• _INSTRUCTIONS FOR THE TASK_
Within the records below, find each line with the word "runs" and copy it out.

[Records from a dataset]
---+---

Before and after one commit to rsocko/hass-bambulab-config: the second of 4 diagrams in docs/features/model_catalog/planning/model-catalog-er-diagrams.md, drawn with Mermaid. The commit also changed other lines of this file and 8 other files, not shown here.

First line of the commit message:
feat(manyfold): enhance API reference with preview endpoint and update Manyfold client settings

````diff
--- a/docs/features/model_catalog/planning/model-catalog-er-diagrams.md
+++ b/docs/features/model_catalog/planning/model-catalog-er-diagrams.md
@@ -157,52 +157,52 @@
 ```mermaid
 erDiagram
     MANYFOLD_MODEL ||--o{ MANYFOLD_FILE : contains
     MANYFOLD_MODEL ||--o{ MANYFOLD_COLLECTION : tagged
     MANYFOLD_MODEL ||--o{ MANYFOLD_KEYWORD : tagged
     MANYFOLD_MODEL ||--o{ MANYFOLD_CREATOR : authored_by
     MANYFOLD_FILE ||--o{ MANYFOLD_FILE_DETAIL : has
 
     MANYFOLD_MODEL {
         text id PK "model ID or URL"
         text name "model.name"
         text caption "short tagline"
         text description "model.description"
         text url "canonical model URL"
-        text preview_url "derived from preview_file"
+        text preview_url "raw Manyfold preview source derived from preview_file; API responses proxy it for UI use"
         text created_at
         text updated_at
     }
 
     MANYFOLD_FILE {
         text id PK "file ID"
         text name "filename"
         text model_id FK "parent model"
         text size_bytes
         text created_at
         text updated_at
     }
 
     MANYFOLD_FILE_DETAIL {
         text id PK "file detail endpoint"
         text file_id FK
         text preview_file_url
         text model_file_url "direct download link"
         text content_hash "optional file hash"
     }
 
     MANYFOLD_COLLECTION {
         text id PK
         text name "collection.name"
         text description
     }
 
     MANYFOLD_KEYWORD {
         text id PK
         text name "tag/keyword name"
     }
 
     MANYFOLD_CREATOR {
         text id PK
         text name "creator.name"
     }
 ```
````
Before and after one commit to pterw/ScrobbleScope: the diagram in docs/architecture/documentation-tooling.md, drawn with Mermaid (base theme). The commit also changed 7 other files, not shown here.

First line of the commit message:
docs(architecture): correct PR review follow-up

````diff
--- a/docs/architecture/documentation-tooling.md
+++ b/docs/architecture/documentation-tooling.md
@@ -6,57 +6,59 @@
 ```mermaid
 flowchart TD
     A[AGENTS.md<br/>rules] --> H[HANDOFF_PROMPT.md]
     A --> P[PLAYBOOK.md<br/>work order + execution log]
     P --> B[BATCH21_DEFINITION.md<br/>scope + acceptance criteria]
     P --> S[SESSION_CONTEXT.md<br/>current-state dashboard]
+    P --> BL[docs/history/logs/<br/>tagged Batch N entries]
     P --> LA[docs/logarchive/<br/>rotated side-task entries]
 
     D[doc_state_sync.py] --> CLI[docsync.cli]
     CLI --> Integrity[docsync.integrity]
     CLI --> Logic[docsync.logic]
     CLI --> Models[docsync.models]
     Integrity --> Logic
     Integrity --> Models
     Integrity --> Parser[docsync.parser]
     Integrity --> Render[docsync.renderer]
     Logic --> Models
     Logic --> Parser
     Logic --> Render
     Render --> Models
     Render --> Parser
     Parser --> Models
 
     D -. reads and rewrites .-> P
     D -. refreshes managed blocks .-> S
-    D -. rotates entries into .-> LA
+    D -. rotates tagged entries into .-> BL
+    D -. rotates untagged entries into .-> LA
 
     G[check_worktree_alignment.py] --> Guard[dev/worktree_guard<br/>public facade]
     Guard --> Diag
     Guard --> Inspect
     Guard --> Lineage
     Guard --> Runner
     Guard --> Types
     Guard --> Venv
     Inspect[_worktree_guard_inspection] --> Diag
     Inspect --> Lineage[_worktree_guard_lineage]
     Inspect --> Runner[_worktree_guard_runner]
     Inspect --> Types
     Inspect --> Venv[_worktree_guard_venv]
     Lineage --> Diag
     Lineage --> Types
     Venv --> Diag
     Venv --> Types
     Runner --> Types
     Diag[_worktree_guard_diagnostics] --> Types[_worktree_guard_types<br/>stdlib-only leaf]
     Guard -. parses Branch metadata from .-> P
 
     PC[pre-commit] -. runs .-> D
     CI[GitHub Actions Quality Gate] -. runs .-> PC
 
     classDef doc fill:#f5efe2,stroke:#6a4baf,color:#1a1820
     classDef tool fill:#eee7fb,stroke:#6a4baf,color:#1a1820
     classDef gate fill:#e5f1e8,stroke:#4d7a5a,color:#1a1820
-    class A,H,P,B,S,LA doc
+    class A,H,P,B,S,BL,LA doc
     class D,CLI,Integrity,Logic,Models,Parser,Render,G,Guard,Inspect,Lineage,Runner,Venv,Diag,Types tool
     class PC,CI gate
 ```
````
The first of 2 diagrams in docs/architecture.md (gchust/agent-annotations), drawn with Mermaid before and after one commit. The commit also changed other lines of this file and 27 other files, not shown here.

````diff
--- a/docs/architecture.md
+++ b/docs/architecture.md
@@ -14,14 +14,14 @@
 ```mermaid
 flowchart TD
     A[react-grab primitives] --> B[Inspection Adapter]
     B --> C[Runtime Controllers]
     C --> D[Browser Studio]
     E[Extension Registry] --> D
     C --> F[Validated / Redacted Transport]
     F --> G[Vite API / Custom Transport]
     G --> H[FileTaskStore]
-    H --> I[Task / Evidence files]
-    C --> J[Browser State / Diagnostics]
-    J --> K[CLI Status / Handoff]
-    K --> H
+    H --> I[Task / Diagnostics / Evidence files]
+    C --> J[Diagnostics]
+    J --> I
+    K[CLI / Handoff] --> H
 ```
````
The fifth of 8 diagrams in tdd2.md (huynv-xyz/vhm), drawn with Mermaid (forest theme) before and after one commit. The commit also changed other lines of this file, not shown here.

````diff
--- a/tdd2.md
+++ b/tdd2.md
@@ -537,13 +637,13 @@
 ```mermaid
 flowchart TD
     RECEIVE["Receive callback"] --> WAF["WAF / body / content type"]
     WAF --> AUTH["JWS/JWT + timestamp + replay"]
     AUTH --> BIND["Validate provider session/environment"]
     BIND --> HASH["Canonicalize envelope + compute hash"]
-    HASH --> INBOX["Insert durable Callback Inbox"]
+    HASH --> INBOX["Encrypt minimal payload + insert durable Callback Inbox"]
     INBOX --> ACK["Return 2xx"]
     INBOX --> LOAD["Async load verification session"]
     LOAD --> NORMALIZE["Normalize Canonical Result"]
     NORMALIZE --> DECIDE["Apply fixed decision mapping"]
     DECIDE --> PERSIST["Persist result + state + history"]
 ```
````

---+---

• _RESULT OF THIS EXERCISE_
     PC[pre-commit] -. runs .-> D
     CI[GitHub Actions Quality Gate] -. runs .-> PC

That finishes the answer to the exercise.